“We appreciated their service,” DeSantis said. “It was effective, but brief, but because it was so effective, they were promoted by the President.”
With the impending COVID-19 pandemic, DeSantis delayed in March his 60-day deadline to appoint justices despite questions from the legal community. That month, he said he had not had time to read all of the candidates’ opinions or other writings to prepare to make a proper decision given the urgency of the coronavirus crisis.
“I was not in a position to spend hours and hours reading these opinions and other writing given all that we were dealing with at the time,” he said Tuesday. “But particularly over the last several days, I’ve had a little bit more time to do it over the weekend.”
The Florida Constitution says the Governor was obligated to make the appointments 60 days after the Florida Supreme Court Judicial Nominating Commission certified a slate of nine nominees on Jan. 23.
But the Governor missed the March 23 deadline because of the coronavirus pandemic, he said. And in late March, DeSantis said he would make the appointment by May 1, a deadline he also missed.
The decision to push back his Supreme Court picks past the initial March 23 deadline appeared to be the first time a governor used a state of emergency to delay the selection of justices, Florida Supreme Court spokesman Craig Waters said at the time.
Adam Richardson, an appellate attorney in West Palm Beach, has repeatedly questioned the legality of DeSantis’ appointment delay.
“The governor handled the process poorly. He exceeded his constitutional authority when he delayed the appointments and never explained why he believed he could do that,” Richardson told The News Service of Florida on Tuesday.
Richardson has also raised questions about Francis’ appointment to the Supreme Court given her status with the Florida Bar.
Francis has been on maternity leave, and DeSantis cited that as the reason for her “ascension to the court in September.” He did not mention that September is also the month when she’ll be constitutionally qualified.

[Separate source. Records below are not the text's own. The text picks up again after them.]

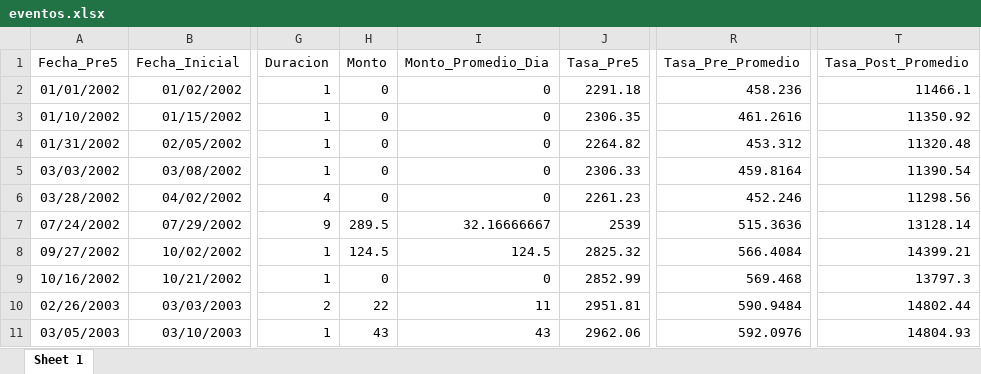
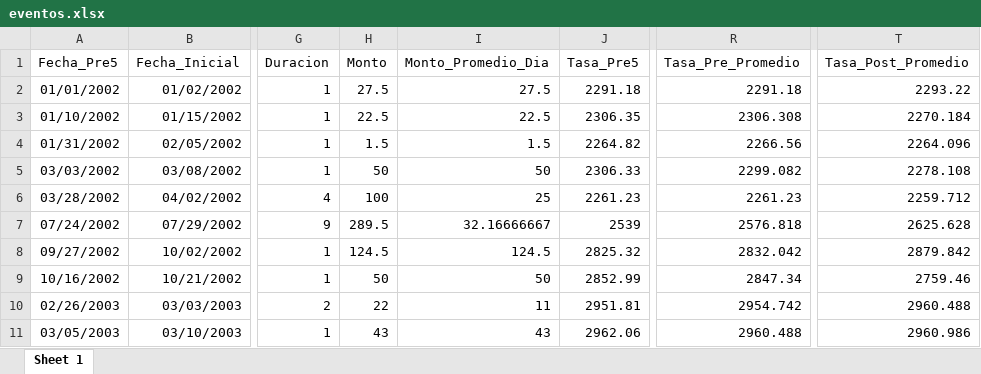
Before and after one commit to EAriasDeAbreu/Exchange-Rate-Intervention, an Excel workbook: 2._ProcessedData/eventos.xlsx, sheet Sheet 1, drawn as a sheet; only a part is shown, gaps mark what is left out; values as stored, in another font and other column widths than the file's, no borders; the diff covers the shown part only; the diff names each change by its address in the sheet, - before the commit and + after, or states it on an @@ line.

Commit message:
eventos 2024

```diff
--- a/2._ProcessedData/eventos.xlsx (sheet Sheet 1)
+++ b/2._ProcessedData/eventos.xlsx (sheet Sheet 1)
-H2 (Monto): 0
+H2 (Monto): 27.5
-I2 (Monto_Promedio_Dia): 0
+I2 (Monto_Promedio_Dia): 27.5
-R2 (Tasa_Pre_Promedio): 458.236
+R2 (Tasa_Pre_Promedio): 2291.18
-T2 (Tasa_Post_Promedio): 11466.1
+T2 (Tasa_Post_Promedio): 2293.22
-H3 (Monto): 0
+H3 (Monto): 22.5
-I3 (Monto_Promedio_Dia): 0
+I3 (Monto_Promedio_Dia): 22.5
-R3 (Tasa_Pre_Promedio): 461.2616
+R3 (Tasa_Pre_Promedio): 2306.308
-T3 (Tasa_Post_Promedio): 11350.92
+T3 (Tasa_Post_Promedio): 2270.184
-H4 (Monto): 0
+H4 (Monto): 1.5
-I4 (Monto_Promedio_Dia): 0
+I4 (Monto_Promedio_Dia): 1.5
-R4 (Tasa_Pre_Promedio): 453.312
+R4 (Tasa_Pre_Promedio): 2266.56
-T4 (Tasa_Post_Promedio): 11320.48
+T4 (Tasa_Post_Promedio): 2264.096
-H5 (Monto): 0
+H5 (Monto): 50
-I5 (Monto_Promedio_Dia): 0
+I5 (Monto_Promedio_Dia): 50
-R5 (Tasa_Pre_Promedio): 459.8164
+R5 (Tasa_Pre_Promedio): 2299.082
-T5 (Tasa_Post_Promedio): 11390.54
+T5 (Tasa_Post_Promedio): 2278.108
-H6 (Monto): 0
+H6 (Monto): 100
-I6 (Monto_Promedio_Dia): 0
+I6 (Monto_Promedio_Dia): 25
-R6 (Tasa_Pre_Promedio): 452.246
+R6 (Tasa_Pre_Promedio): 2261.23
-T6 (Tasa_Post_Promedio): 11298.56
+T6 (Tasa_Post_Promedio): 2259.712
-R7 (Tasa_Pre_Promedio): 515.3636
+R7 (Tasa_Pre_Promedio): 2576.818
-T7 (Tasa_Post_Promedio): 13128.14
+T7 (Tasa_Post_Promedio): 2625.628
-R8 (Tasa_Pre_Promedio): 566.4084
+R8 (Tasa_Pre_Promedio): 2832.042
-T8 (Tasa_Post_Promedio): 14399.21
+T8 (Tasa_Post_Promedio): 2879.842
-H9 (Monto): 0
+H9 (Monto): 50
-I9 (Monto_Promedio_Dia): 0
+I9 (Monto_Promedio_Dia): 50
-R9 (Tasa_Pre_Promedio): 569.468
+R9 (Tasa_Pre_Promedio): 2847.34
-T9 (Tasa_Post_Promedio): 13797.3
+T9 (Tasa_Post_Promedio): 2759.46
-R10 (Tasa_Pre_Promedio): 590.9484
+R10 (Tasa_Pre_Promedio): 2954.742
-T10 (Tasa_Post_Promedio): 14802.44
+T10 (Tasa_Post_Promedio): 2960.488
-R11 (Tasa_Pre_Promedio): 592.0976
+R11 (Tasa_Pre_Promedio): 2960.488
-T11 (Tasa_Post_Promedio): 14804.93
+T11 (Tasa_Post_Promedio): 2960.986
```
Also changed, not shown: 32 added rows and 243 edited cells elsewhere in this sheet, 2._ProcessedData/Panel.xlsx, 1 other file.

Richardson said he does not believe DeSantis is allowed to wait out her eligibility and noted that her appointment could be challenged if a citizen or taxpayer files a challenge directly to the Florida Supreme Court.
Material from The News Service of Florida was used in this post.